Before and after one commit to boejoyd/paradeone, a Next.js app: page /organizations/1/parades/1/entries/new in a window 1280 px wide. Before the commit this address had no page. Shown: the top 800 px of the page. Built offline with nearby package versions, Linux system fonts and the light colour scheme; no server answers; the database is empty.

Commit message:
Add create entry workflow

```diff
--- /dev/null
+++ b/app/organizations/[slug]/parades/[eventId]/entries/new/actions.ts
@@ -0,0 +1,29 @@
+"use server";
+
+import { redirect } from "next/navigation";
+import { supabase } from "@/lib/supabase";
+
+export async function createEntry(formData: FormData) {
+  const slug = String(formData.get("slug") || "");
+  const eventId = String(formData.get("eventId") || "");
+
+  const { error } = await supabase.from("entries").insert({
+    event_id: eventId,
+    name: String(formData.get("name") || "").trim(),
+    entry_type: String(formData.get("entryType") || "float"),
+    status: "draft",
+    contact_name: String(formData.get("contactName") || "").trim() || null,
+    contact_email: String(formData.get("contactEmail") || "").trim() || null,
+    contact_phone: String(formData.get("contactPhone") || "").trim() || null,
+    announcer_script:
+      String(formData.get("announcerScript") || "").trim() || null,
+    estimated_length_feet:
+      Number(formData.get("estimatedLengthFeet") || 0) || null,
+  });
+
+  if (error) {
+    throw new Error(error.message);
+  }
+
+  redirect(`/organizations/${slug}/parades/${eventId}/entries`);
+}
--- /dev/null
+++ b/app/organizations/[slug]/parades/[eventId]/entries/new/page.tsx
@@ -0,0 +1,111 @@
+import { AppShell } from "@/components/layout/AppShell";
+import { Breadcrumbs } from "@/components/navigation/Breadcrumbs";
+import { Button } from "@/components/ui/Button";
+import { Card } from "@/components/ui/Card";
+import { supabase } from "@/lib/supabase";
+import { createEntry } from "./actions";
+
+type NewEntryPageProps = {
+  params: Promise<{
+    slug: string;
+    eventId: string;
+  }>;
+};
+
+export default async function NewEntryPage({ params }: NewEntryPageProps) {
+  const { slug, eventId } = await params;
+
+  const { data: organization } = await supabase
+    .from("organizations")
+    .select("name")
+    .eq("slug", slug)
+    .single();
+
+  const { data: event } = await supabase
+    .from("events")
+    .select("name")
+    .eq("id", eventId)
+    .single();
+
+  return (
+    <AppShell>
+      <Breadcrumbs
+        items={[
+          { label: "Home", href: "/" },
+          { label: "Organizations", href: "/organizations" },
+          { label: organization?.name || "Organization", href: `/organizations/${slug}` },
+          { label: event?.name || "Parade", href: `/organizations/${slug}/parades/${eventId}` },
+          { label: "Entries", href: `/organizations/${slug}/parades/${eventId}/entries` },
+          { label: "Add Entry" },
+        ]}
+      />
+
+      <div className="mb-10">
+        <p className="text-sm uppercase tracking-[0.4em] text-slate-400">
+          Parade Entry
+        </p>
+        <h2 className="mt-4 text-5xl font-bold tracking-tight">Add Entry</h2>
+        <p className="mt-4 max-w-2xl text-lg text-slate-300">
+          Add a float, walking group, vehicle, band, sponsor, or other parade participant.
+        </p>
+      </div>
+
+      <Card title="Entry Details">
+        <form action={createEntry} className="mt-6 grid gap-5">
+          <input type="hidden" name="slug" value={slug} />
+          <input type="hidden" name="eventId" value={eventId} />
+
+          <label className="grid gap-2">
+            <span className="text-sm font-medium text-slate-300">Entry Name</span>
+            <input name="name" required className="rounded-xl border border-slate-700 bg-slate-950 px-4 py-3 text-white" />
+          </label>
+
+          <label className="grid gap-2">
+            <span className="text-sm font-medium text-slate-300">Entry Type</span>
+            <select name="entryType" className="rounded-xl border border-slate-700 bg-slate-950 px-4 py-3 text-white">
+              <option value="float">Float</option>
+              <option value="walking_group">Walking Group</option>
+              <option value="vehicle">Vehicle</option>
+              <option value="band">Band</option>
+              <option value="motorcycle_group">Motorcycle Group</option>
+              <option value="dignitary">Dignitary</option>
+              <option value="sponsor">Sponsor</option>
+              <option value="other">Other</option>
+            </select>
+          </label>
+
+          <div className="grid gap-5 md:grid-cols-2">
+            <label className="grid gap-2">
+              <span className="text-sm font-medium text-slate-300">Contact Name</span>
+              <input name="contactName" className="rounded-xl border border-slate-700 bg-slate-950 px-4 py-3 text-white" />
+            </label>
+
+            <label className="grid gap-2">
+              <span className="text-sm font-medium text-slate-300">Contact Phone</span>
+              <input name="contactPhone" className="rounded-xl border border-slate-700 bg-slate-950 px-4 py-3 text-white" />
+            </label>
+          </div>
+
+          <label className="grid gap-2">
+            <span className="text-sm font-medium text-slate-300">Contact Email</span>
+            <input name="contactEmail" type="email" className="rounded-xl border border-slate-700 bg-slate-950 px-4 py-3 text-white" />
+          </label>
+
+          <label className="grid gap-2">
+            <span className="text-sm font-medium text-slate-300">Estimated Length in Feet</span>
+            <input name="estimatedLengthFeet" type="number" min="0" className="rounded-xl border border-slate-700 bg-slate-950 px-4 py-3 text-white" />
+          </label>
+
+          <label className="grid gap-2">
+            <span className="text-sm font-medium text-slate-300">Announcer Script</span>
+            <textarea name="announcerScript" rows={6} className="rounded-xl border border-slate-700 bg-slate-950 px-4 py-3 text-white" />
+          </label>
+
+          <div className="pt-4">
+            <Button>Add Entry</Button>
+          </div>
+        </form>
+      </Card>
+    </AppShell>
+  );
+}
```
========================
# What the exercise asks
In full and verbatim, repeat the records given above.

# Written solution
Before and after one commit to boejoyd/paradeone, a Next.js app: page /organizations/1/parades/1/entries/new in a window 1280 px wide. Before the commit this address had no page. Shown: the top 800 px of the page. Built offline with nearby package versions, Linux system fonts and the light colour scheme; no server answers; the database is empty.

Commit message:
Add create entry workflow

```diff
--- /dev/null
+++ b/app/organizations/[slug]/parades/[eventId]/entries/new/actions.ts
@@ -0,0 +1,29 @@
+"use server";
+
+import { redirect } from "next/navigation";
+import { supabase } from "@/lib/supabase";
+
+export async function createEntry(formData: FormData) {
+  const slug = String(formData.get("slug") || "");
+  const eventId = String(formData.get("eventId") || "");
+
+  const { error } = await supabase.from("entries").insert({
+    event_id: eventId,
+    name: String(formData.get("name") || "").trim(),
+    entry_type: String(formData.get("entryType") || "float"),
+    status: "draft",
+    contact_name: String(formData.get("contactName") || "").trim() || null,
+    contact_email: String(formData.get("contactEmail") || "").trim() || null,
+    contact_phone: String(formData.get("contactPhone") || "").trim() || null,
+    announcer_script:
+      String(formData.get("announcerScript") || "").trim() || null,
+    estimated_length_feet:
+      Number(formData.get("estimatedLengthFeet") || 0) || null,
+  });
+
+  if (error) {
+    throw new Error(error.message);
+  }
+
+  redirect(`/organizations/${slug}/parades/${eventId}/entries`);
+}
--- /dev/null
+++ b/app/organizations/[slug]/parades/[eventId]/entries/new/page.tsx
@@ -0,0 +1,111 @@
+import { AppShell } from "@/components/layout/AppShell";
+import { Breadcrumbs } from "@/components/navigation/Breadcrumbs";
+import { Button } from "@/components/ui/Button";
+import { Card } from "@/components/ui/Card";
+import { supabase } from "@/lib/supabase";
+import { createEntry } from "./actions";
+
+type NewEntryPageProps = {
+  params: Promise<{
+    slug: string;
+    eventId: string;
+  }>;
+};
+
+export default async function NewEntryPage({ params }: NewEntryPageProps) {
+  const { slug, eventId } = await params;
+
+  const { data: organization } = await supabase
+    .from("organizations")
+    .select("name")
+    .eq("slug", slug)
+    .single();
+
+  const { data: event } = await supabase
+    .from("events")
+    .select("name")
+    .eq("id", eventId)
+    .single();
+
+  return (
+    <AppShell>
+      <Breadcrumbs
+        items={[
+          { label: "Home", href: "/" },
+          { label: "Organizations", href: "/organizations" },
+          { label: organization?.name || "Organization", href: `/organizations/${slug}` },
+          { label: event?.name || "Parade", href: `/organizations/${slug}/parades/${eventId}` },
+          { label: "Entries", href: `/organizations/${slug}/parades/${eventId}/entries` },
+          { label: "Add Entry" },
+        ]}
+      />
+
+      <div className="mb-10">
+        <p className="text-sm uppercase tracking-[0.4em] text-slate-400">
+          Parade Entry
+        </p>
+        <h2 className="mt-4 text-5xl font-bold tracking-tight">Add Entry</h2>
+        <p className="mt-4 max-w-2xl text-lg text-slate-300">
+          Add a float, walking group, vehicle, band, sponsor, or other parade participant.
+        </p>
+      </div>
+
+      <Card title="Entry Details">
+        <form action={createEntry} className="mt-6 grid gap-5">
+          <input type="hidden" name="slug" value={slug} />
+          <input type="hidden" name="eventId" value={eventId} />
+
+          <label className="grid gap-2">
+            <span className="text-sm font-medium text-slate-300">Entry Name</span>
+            <input name="name" required className="rounded-xl border border-slate-700 bg-slate-950 px-4 py-3 text-white" />
+          </label>
+
+          <label className="grid gap-2">
+            <span className="text-sm font-medium text-slate-300">Entry Type</span>
+            <select name="entryType" className="rounded-xl border border-slate-700 bg-slate-950 px-4 py-3 text-white">
+              <option value="float">Float</option>
+              <option value="walking_group">Walking Group</option>
+              <option value="vehicle">Vehicle</option>
+              <option value="band">Band</option>
+              <option value="motorcycle_group">Motorcycle Group</option>
+              <option value="dignitary">Dignitary</option>
+              <option value="sponsor">Sponsor</option>
+              <option value="other">Other</option>
+            </select>
+          </label>
+
+          <div className="grid gap-5 md:grid-cols-2">
+            <label className="grid gap-2">
+              <span className="text-sm font-medium text-slate-300">Contact Name</span>
+              <input name="contactName" className="rounded-xl border border-slate-700 bg-slate-950 px-4 py-3 text-white" />
+            </label>
+
+            <label className="grid gap-2">
+              <span className="text-sm font-medium text-slate-300">Contact Phone</span>
+              <input name="contactPhone" className="rounded-xl border border-slate-700 bg-slate-950 px-4 py-3 text-white" />
+            </label>
+          </div>
+
+          <label className="grid gap-2">
+            <span className="text-sm font-medium text-slate-300">Contact Email</span>
+            <input name="contactEmail" type="email" className="rounded-xl border border-slate-700 bg-slate-950 px-4 py-3 text-white" />
+          </label>
+
+          <label className="grid gap-2">
+            <span className="text-sm font-medium text-slate-300">Estimated Length in Feet</span>
+            <input name="estimatedLengthFeet" type="number" min="0" className="rounded-xl border border-slate-700 bg-slate-950 px-4 py-3 text-white" />
+          </label>
+
+          <label className="grid gap-2">
+            <span className="text-sm font-medium text-slate-300">Announcer Script</span>
+            <textarea name="announcerScript" rows={6} className="rounded-xl border border-slate-700 bg-slate-950 px-4 py-3 text-white" />
+          </label>
+
+          <div className="pt-4">
+            <Button>Add Entry</Button>
+          </div>
+        </form>
+      </Card>
+    </AppShell>
+  );
+}
```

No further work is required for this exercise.